Wednesday, 19 June 2013

Alvis update...

Today was a day off, so having washed up, dried up, put away, tidied, folded and put away the dry washing, cleaned the kitchen, bathroom, and swept the boat from stem to stern, I felt I had earned enough points to sneak up to Wisbech to check on the progress made with the Alvis restoration.

(With the amount of money this is costing, it is very important to keep Jackie on-side.......)

Car is looking even more stripped-down than previously.

 The woodworm-ridden and rotten sill timbers have been removed.

 The scuttle is floating over the chassis supported by an axle stand.

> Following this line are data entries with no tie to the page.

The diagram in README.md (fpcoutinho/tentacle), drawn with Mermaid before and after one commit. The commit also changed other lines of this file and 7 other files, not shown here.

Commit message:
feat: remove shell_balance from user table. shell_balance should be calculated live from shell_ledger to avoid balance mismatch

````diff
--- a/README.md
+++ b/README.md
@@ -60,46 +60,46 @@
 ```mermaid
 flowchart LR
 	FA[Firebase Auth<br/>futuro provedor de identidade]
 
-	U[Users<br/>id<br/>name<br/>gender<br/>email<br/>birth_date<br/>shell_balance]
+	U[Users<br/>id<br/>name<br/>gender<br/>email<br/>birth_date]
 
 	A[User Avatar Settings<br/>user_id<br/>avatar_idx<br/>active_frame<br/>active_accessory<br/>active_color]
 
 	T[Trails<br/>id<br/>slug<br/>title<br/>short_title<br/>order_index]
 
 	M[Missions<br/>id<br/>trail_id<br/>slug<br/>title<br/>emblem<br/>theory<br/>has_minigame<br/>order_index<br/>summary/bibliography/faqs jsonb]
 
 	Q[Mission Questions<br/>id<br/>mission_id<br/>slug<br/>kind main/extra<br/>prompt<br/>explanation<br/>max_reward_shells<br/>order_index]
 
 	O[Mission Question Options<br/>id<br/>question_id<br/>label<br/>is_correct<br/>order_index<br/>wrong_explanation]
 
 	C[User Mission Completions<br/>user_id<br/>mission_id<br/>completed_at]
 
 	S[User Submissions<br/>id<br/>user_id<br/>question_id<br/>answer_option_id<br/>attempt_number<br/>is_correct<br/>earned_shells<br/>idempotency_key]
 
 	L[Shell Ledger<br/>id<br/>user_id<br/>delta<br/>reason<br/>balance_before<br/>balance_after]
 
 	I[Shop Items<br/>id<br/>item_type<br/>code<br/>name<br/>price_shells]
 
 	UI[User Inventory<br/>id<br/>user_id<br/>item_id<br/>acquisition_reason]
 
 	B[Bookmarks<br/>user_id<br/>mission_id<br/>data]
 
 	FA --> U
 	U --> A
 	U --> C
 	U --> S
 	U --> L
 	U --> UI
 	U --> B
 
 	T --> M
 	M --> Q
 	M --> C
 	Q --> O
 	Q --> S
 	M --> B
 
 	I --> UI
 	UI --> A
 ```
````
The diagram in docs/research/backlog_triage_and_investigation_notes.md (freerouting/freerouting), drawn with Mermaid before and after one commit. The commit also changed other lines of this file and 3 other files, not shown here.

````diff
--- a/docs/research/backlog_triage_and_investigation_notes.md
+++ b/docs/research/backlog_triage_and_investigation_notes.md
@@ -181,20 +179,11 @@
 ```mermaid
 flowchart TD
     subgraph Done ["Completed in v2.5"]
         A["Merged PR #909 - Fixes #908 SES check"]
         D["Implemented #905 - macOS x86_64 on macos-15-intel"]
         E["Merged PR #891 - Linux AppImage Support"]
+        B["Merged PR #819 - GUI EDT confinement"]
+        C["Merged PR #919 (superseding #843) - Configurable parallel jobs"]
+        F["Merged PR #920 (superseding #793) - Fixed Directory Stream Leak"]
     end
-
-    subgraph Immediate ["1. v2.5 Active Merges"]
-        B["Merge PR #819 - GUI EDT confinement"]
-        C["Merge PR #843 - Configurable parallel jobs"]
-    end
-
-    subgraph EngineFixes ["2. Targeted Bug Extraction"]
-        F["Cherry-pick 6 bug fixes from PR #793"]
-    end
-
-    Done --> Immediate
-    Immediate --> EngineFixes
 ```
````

The rear body tub is still in place, but only just: the removal of three or four more bolts will see it off the car for the first time since it was built in 1948.
 This will facilitate repairs to the rear wheel arches. This will involve the removal of previous repairs (okay, bodges.....) and the correction of a dent in the bodywork just aft of the off-side door pillar which had previously been made good by about 6lb of filler.

New wood (ash) has been obtained to replace the sill timbers and work has begun on shaping the wooden sections that loop around the back of the body tub to allow for the hood to be tacked on.
Here they are laying across the scuttle.

And here's one laid in place on the body tub. More sections will be made for the corners and back.
(All that grey filler has got to go: that's where the old dent is....)
Despite the fact that Car now looks to the uninitiated eye to have passed the point of no return, I am very pleased with progress.
The immense chassis is as sound as a bell. After sixty-five years all that was needed was a localised repair to the top sides of two of the chassis outriggers.

(I'm pretty sure that I will be needing a bit more than that in sixteen year's time!)

 The craftsman working on Car is called Terry. The quality of both the joinery and metalwork he has done so far is of a very reassuringly high standard.
 Terry has a quick chin-scratch while surveying (currently) The World's Worst TA14.
"Things can only get better!"
(nb note the large and expensive pieces of seasoned ash to the right. We're going to need it. All.)

I stopped off in the village on my way back to have a chat with fellow Alvis owner, Roger.

"Well, my lad," he said, on viewing the photos I'd taken, "looks like you might very well get a motor car out of this!"

More in a couple of weeks.........



  1. We had a series of Alvis' when I was a child, Speed 25, TA14 drop head, Grey Lady and finally a Graber which I actually got to drive! Best wishes on the restoration!!

    1. Thank you Lesley!

      My goodness, what a wonderful stable of cars to have been around!

      If you can remember any of the registration numbers, email them to me (address in the side bar)and I will be able to tell you if any of them are known to the club. Alvises tend to survive well, so there's a good chance they are still around.